§ DATA SUPPLIED:
══════
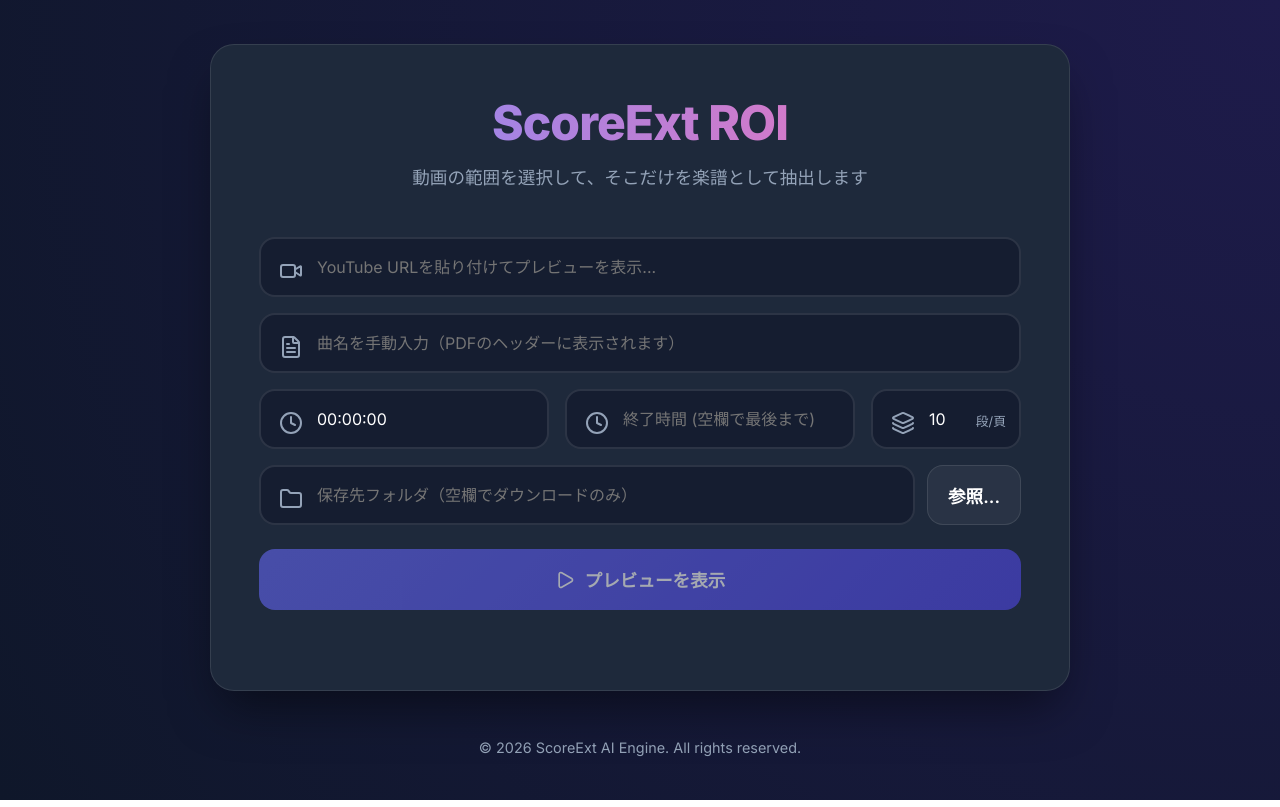
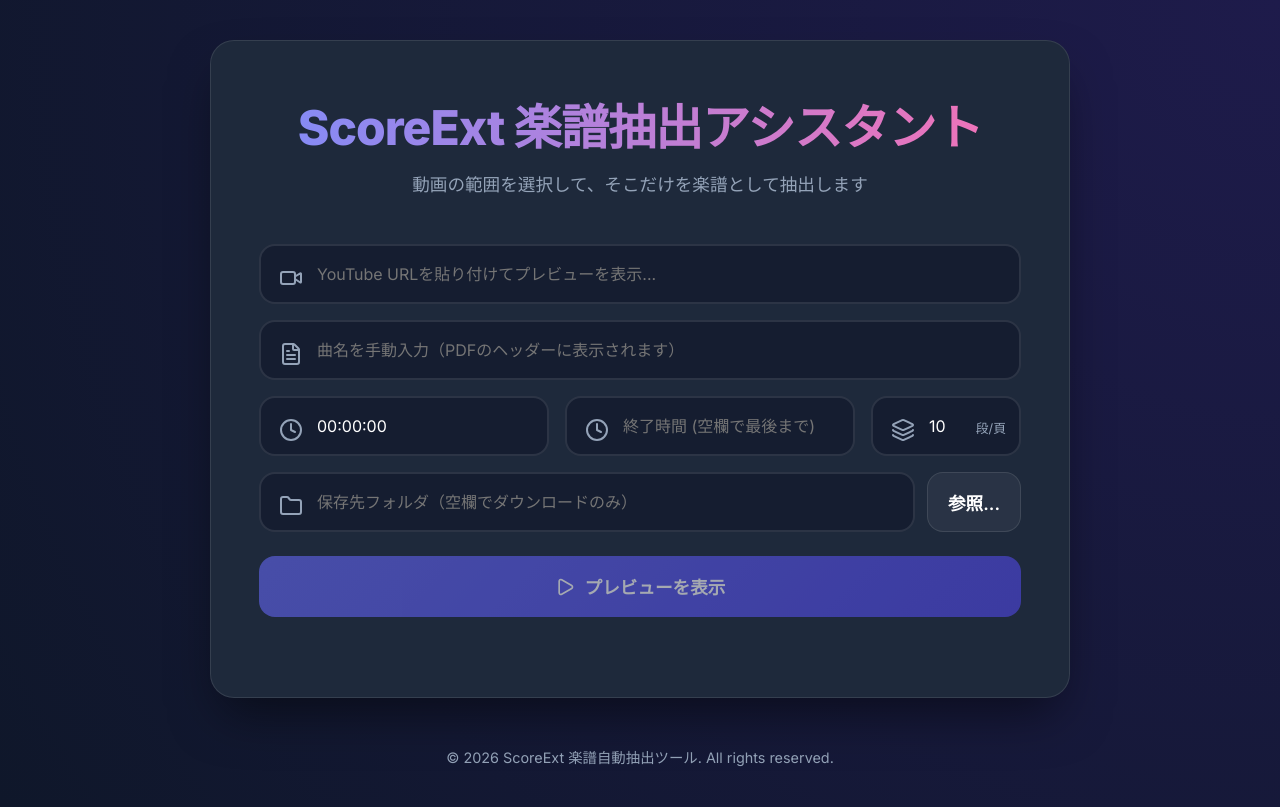
Before and after one commit to earnthisearnit22-cloud/ScoreExt, a React (Vite) app in the folder frontend/: page / in a window 1280 px wide. Built offline with nearby package versions, Linux system fonts and the light colour scheme.

Commit message:
フロントエンドのタイトルとフッターを日本語化

```diff
--- a/frontend/src/App.jsx
+++ b/frontend/src/App.jsx
@@ -311,7 +311,7 @@
   return (
     <div className="container">
       <div className="card">
-        <h1>ScoreExt <span>ROI</span></h1>
+        <h1>ScoreExt <span>楽譜抽出アシスタント</span></h1>
         <p className="subtitle">動画の範囲を選択して、そこだけを楽譜として抽出します</p>
 
         {!previewUrl && !taskId && (
@@ -554,7 +554,7 @@
         )}
       </div>
       <footer style={{ marginTop: '48px', textAlign: 'center', color: 'var(--text-gray)', fontSize: '0.9rem' }}>
-        <p>© 2026 ScoreExt AI Engine. All rights reserved.</p>
+        <p>© 2026 ScoreExt 楽譜自動抽出ツール. All rights reserved.</p>
       </footer>
     </div>
   );
```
══════
Go through the records and repeat each one exactly, skipping anything that is a picture.

§ OUTPUT:
Before and after one commit to earnthisearnit22-cloud/ScoreExt, a React (Vite) app in the folder frontend/: page / in a window 1280 px wide. Built offline with nearby package versions, Linux system fonts and the light colour scheme.

Commit message:
フロントエンドのタイトルとフッターを日本語化

```diff
--- a/frontend/src/App.jsx
+++ b/frontend/src/App.jsx
@@ -311,7 +311,7 @@
   return (
     <div className="container">
       <div className="card">
-        <h1>ScoreExt <span>ROI</span></h1>
+        <h1>ScoreExt <span>楽譜抽出アシスタント</span></h1>
         <p className="subtitle">動画の範囲を選択して、そこだけを楽譜として抽出します</p>
 
         {!previewUrl && !taskId && (
@@ -554,7 +554,7 @@
         )}
       </div>
       <footer style={{ marginTop: '48px', textAlign: 'center', color: 'var(--text-gray)', fontSize: '0.9rem' }}>
-        <p>© 2026 ScoreExt AI Engine. All rights reserved.</p>
+        <p>© 2026 ScoreExt 楽譜自動抽出ツール. All rights reserved.</p>
       </footer>
     </div>
   );
```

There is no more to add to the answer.